= WORK INSTRUCTION =
Every line in the material below that includes "Lottery" should be copied.

[SOURCE MATERIAL Boundary: Start]

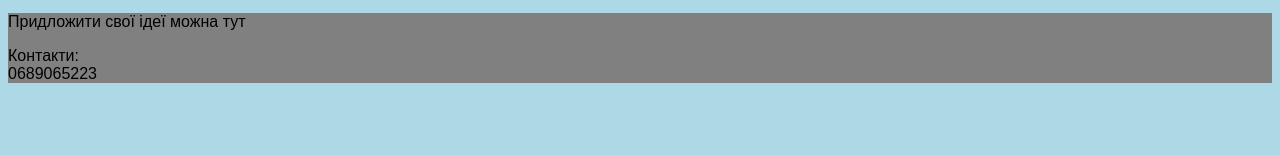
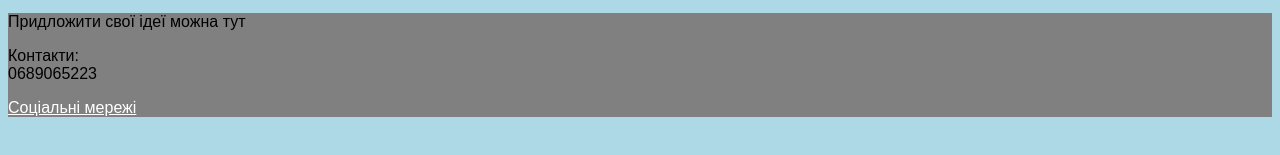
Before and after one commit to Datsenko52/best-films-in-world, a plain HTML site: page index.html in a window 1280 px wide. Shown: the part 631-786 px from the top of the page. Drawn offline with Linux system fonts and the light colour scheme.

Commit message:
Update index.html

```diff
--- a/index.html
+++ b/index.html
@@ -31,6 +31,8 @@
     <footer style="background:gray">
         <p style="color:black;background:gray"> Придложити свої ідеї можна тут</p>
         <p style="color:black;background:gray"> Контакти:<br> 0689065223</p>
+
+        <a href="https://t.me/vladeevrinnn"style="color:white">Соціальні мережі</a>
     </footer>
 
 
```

[SOURCE MATERIAL Boundary: End]
[SOURCE MATERIAL Boundary: Start]

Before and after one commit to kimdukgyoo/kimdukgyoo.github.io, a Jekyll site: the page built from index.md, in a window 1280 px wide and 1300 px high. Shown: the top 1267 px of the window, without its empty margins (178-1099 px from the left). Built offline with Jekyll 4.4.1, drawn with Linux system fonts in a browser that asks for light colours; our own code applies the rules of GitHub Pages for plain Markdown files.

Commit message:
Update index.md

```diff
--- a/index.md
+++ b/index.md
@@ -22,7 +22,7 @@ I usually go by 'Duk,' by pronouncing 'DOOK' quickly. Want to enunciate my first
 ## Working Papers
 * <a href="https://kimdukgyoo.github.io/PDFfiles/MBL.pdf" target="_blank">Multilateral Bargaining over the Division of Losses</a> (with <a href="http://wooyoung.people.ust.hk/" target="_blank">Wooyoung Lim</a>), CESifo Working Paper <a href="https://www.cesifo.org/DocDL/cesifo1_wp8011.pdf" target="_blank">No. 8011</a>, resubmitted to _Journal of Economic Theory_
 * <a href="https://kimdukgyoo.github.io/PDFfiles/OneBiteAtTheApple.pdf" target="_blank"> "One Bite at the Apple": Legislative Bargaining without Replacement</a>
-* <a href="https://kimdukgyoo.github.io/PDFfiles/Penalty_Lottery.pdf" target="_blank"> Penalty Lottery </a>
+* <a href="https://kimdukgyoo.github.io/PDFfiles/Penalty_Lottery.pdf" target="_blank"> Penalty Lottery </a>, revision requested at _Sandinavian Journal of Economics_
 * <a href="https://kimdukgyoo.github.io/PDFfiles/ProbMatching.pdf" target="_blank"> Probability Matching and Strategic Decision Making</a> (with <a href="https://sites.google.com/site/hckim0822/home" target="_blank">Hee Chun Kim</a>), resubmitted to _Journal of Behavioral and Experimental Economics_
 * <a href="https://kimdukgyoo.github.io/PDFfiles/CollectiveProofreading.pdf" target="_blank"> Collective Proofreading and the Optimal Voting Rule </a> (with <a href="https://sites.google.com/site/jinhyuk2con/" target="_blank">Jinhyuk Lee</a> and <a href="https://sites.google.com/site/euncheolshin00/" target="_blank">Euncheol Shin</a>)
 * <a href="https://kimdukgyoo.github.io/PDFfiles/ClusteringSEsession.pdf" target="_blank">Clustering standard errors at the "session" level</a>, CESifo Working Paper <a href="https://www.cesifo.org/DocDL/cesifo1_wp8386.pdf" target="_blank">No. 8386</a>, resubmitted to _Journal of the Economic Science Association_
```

[SOURCE MATERIAL Boundary: End]

= RESULT OF THIS TASK =
-* <a href="https://kimdukgyoo.github.io/PDFfiles/Penalty_Lottery.pdf" target="_blank"> Penalty Lottery </a>
+* <a href="https://kimdukgyoo.github.io/PDFfiles/Penalty_Lottery.pdf" target="_blank"> Penalty Lottery </a>, revision requested at _Sandinavian Journal of Economics_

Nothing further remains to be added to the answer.